Dreams. They can delight us, scare us, amuse us and confuse us. They can also be the prima materia for self-inquiry, for peeking into our subconscious mind and more clearly understanding our hidden desires, fears, longings and emotions.
That is, if we can remember them.
Many of us wake up to what seems like the plot of a surreal and dynamic movie only to find that what at once was graphically etched into our mind seems to have quickly vanished into the thin air of awakening.
If that sounds like an apt description of what occurs upon your arising, here are four strategies to help you recall your dreams and the riches that they can offer.
Keep a Dream Journal
Keeping a dream journal is not only a mainstay of dreamwork, but one that has a quite long and revered history: traditionally known as night-books, they were written about by philosophers as early as the 4th century. The daily routine of writing down a dream each morning may help to stir our memory; after all, when we awaken we will be doing so with the intention of recording our dream.
Use whatever journal format most inspires you. It can be a beautiful handcrafted book, a spiral notebook, a sketchpad, or scraps of paper clipped together. And while you may feel inclined to use your tablet or phone, consider one of the analog options first; doing so can help continue your overnight screen time respite, which can keep the mind in a more flowing, natural state. That said, if typing in your tablet or uploading your night visions to a dream app are motivating ways to keep your dreamwork ritual in motion, then honor your needs as to how to keep your personal practice active.
Allowing yourself the freedom as to how you recount your dreams can also be beneficial. For example, if only hazy visions remain, instead of forcing yourself to compose full sentences, write out isolated words or strings of phrases. And if you can't verbally express what you remember, draw shapes or doodle—anything to capture some images, symbols or shards of storyline.
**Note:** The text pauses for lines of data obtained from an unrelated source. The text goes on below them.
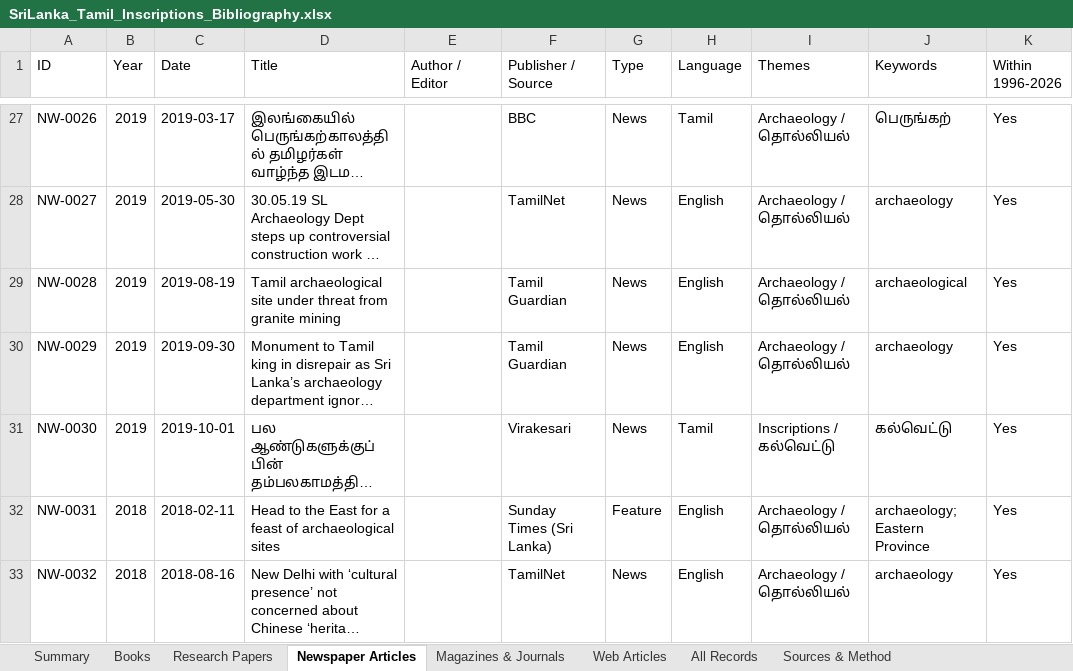
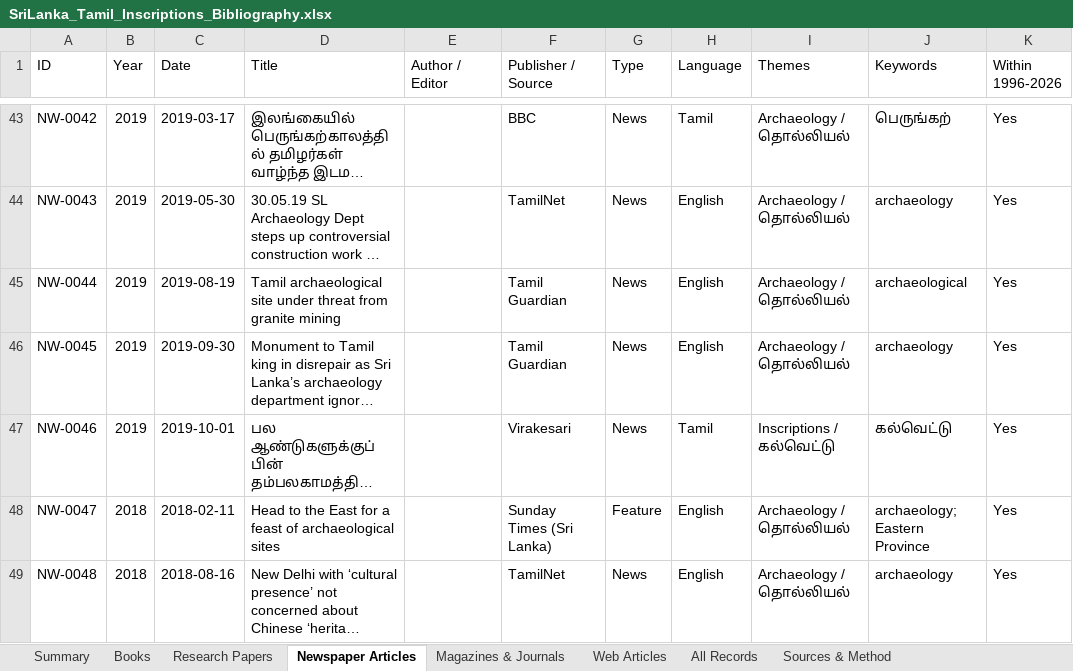
Before and after one commit to Udhayan26/srilanka-tamil-inscriptions-bibliography, an Excel workbook: output/SriLanka_Tamil_Inscriptions_Bibliography.xlsx, sheet Newspaper Articles, drawn as a sheet; only a part is shown, gaps mark what is left out; long unchanged cells end in …; values as stored, in another font and other column widths than the file's, no cell formats; addresses are those after the commit; the diff covers the shown part only; the diff names each change by its address in the sheet, - before the commit and + after, or states it on an @@ line.

```diff
--- a/output/SriLanka_Tamil_Inscriptions_Bibliography.xlsx (sheet Newspaper Articles)
+++ b/output/SriLanka_Tamil_Inscriptions_Bibliography.xlsx (sheet Newspaper Articles)
-A43 (ID): NW-0026
+A43 (ID): NW-0042
-A44 (ID): NW-0027
+A44 (ID): NW-0043
-A45 (ID): NW-0028
+A45 (ID): NW-0044
-A46 (ID): NW-0029
+A46 (ID): NW-0045
-A47 (ID): NW-0030
+A47 (ID): NW-0046
-A48 (ID): NW-0031
+A48 (ID): NW-0047
-A49 (ID): NW-0032
+A49 (ID): NW-0048
```
Also changed, not shown: 20 added rows, 2 removed rows and 87 edited cells elsewhere in this sheet, sheet All Records, sheet Summary, cell formats, 3 other files.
Some people find keeping a dream journal to be a challenge because they can't write as fast as their minds can recall their nighttime journeys. If this sounds familiar, consider recounting and recording your dreams instead.
Most smart phones have the capacity to create voice memos, which can work well if you don't have a stand-alone recording device. When you arise with a dream in your mind, simple turn on the recorder, and talk into it. You can then listen to your dream anytime when you want to reflect upon it; you may also choose to then transcribe it into a journal. Of course, if you share your bed with another person, you may need to adjust this ritual—by stealing away to the bathroom or some other private place—if you don't want your bed partner to hear your dream details.
Practice Dream Incubation
Being intentional has so many benefits as it helps us to be present, focusing our concentration and our will. Intentionality not only helps us to define and meet our daytime goals but can also be used to enhance dreamwork.
Before going to sleep, plant a seed in your mind as to what you would like your dream to be about, what insights you would like it to reflect to you and/or what questions you would like it to answer. This practice, known as dream incubation, is quite powerful for not only guiding our mind to intentionally explore its subconscious terrain but also for helping us to bring back images of the dream. As part of this, make sure to also tell yourself that you would like to remember your dreams, even pre-emptively thanking yourself for remembering them upon waking.
Find a Dream Partner
Being accountable to another person is a motivating factor when it comes to committing to a self-care routine, whether it be exercise, meditation, a diet …or a dreamwork practice. Knowing that you will regularly share your dreams with a relied-up friend or colleague can be a key factor to help remember them, since this ritual encourages accountability let alone has you committing to a medium in which to capture and recount your dreams.
Choose a dream partner that you trust, someone you would be comfortable sharing the intimate visions of your psyche. Commit to the practice at first for a couple of weeks; this way you can be certain that it will provide you with constancy while also giving you the opportunity to readily re-evaluate how it is working. You'll also want to decide the frequency with which you will want to communicate with your dream accountability partner; for example, is daily communication best or would waiting to compile several days' worth of dreams work better? Finally, discuss the best way to communicate your dreams, discerning whether email, phone, video chat, or messenger would work best for the two of you.
Hopefully these four ideas provided you with some strategies on how to recall your dreams. Remember though not to pressure yourself. Success isn't measured by how much you recall. Even if you remember one image, you'll have a jewel with which to work, to turn over again and again, being open to the insight, awareness and wisdom that it offers you.
If you want to gain even more tools for working with your dreams, learning practices to not only recall them but allow for them to deeply reveal the gems of their insights, while also gaining self-care strategies to enhance sleep, please join Sherene Vismaya and I for Dream Life: 40 Days of Astro-Dreamwork Alchemy, beginning May 24. See here for details and registration information. And if you have any questions, don't hesitate to write me.